Enzyme-Linked Immunosorbent Assay (ELISA)
- What is an ELISA?
- What is the test used for?
- How does the ELISA test work?
- How to prepare for the test
- What does the test involve?
- Results and what they mean
- What can affect the test?
What is an ELISA?
An ELISA or enzyme-linked immunosorbent assay, is a method used in the laboratory to aid in the diagnosis of a wide range of diseases. This test is performed on blood or urine and is used for measuring the amount of a particular protein or substance in these bodily fluids, such as infectious agents, allergens, hormones or drugs.
This test relies on the interaction between components of the immune system called antigens and antibodies.
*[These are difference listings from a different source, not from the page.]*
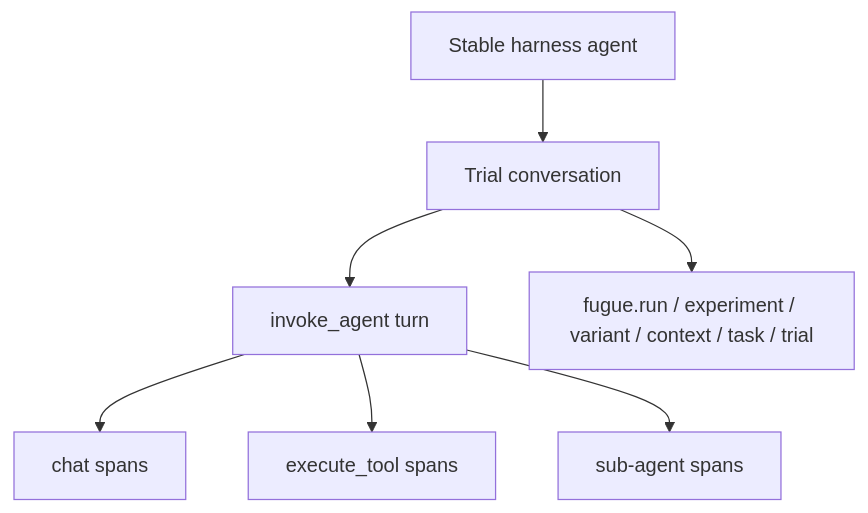
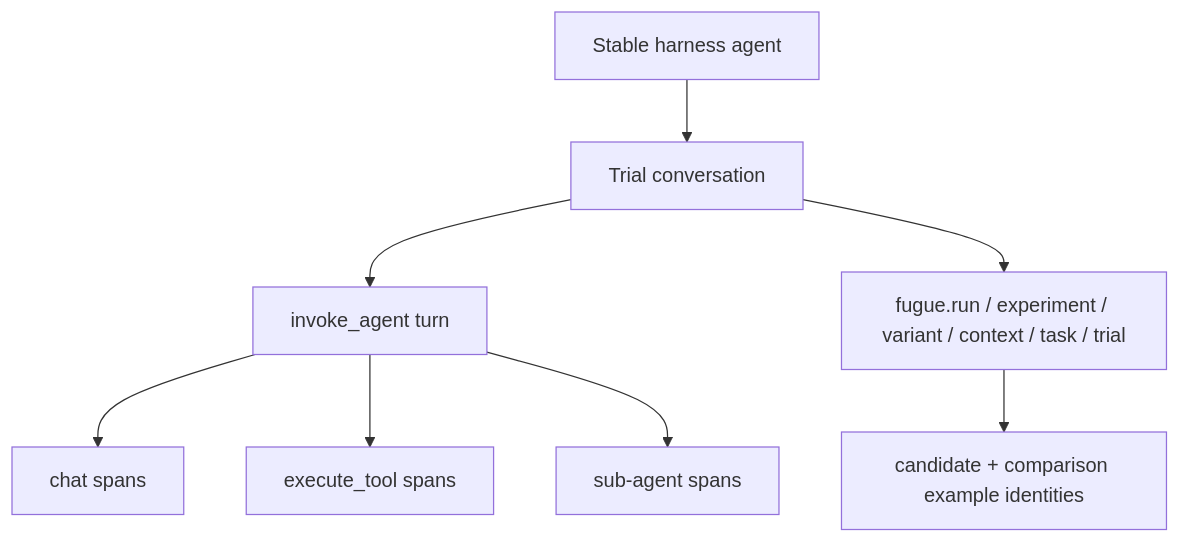
The tenth of 10 diagrams in README.md (ash0ts/fugue), drawn with Mermaid before and after one commit. The commit also changed other lines of this file and 35 other files, not shown here.

````diff
--- a/README.md
+++ b/README.md
@@ -325,9 +432,10 @@
 ```mermaid
 flowchart TD
     AGENT["Stable harness agent"] --> CONV["Trial conversation"]
     CONV --> TURN["invoke_agent turn"]
     TURN --> CHAT["chat spans"]
     TURN --> TOOL["execute_tool spans"]
     TURN --> SUB["sub-agent spans"]
     CONV --> ATTR["fugue.run / experiment / variant / context / task / trial"]
+    ATTR --> ID["candidate + comparison example identities"]
 ```
````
Antibodies are proteins produced by the body to identify and neutralise any foreign substances that may be encountered, such as viruses and bacteria. The substances to which antibodies are produced are known as the antigens as they stimulate an immune response.
What is the test used for?
ELISAs are used for numerous types of tests in the laboratory which can assist in the diagnosis of many different conditions.
It is most commonly requested if it is suspected you have been exposed to viruses such as HIV and Hepatitis B or C, or bacteria and parasitic infections such as Toxoplasmosis, Lyme disease and Helicobacter pylori. It can also measure levels of antibodies to see if you have been vaccinated against certain diseases such as mumps and rubella.
Other uses of the ELISA include:
- Measuring certain hormone levels such as HCG in the pregnancy test, thyroid hormones
- Detecting dust and food allergies
- Detection of illicit drugs such as cocaine and methamphetamines.
- Measuring antibodies which are produced in auto-immune conditions such as Lupus and rheumatoid arthritis.
Some kits are also available for the general public to use for example; the home pregnancy test is based on the ELISA principle and detects the presence of a hormone known as human chorionic gonadotrophin (hCG) which is excreted in the urine of a pregnant woman.
How does the ELISA test work?
There are several variations of an ELISA test depending on whether antibodies or antigens are being detected.
If antibodies are being detected for example to HIV, then a portion of the HIV virus is attached to a solid surface such as a tube or plate. This will act as the antigen. Your serum will then be added to the tube and if it contains antibodies to the antigen then it will bind to it. Another antibody which recognises the HIV antibodies is then added and binds to any bound antibody. This second antibody is linked with a chemical known as an enzyme (an enzyme speeds up a chemical reaction) and in the final step a substance which reacts with the enzyme on the antibody is added to produce a coloured product. If the test is positive then a colour reaction will occur. If you don’t have antibodies to that certain antigen then no reaction will occur and no colour change will be seen.
How to prepare for the test
No preparation is required.
What does the test involve?
This test usually requires blood to be taken from a vein or a urine specimen.
Results and what they mean
Most ELISAs give either a positive or a negative result, either your body has the antibody or it hasn’t. Some others are semi-quantitative and a value is given, as is the case for measuring hormone levels.
What can affect the test?
A drawback of the ELISA is the occurrence of false positive or false negative result, so in many cases it is followed up by a confirmatory test. For example, the ELISA for HIV and Lyme disease may often give a false positive result therefore a different type of test is also carried out on all positive samples to verify this. False positives may occur if you have an underlying condition such as Lupus or rheumatoid disease.
A negative result doesn’t always mean there is no infection as some antibodies are not produced immediately following infection. Antibodies to HIV do not appear in blood until 6 weeks after exposure to the virus so it is recommended that if you suspect you have been exposed then the test should be repeated after three months.
- Branson BM. State of the art for diagnosis of HIV infection. 2007. Clin. Infect. Diseases. 45: Supplement 4:S221-5
- Prescott LM, Harley JP and Klein DA. Microbiology. Wm. C. Brown publishers. Dubuque, IA. 1996
- Staffan P, Perlmann H, Bermenn P. 2005. Encyclopedia of life sciences. Enzyme-linked immunosorbent assay. Published online 27/1/2006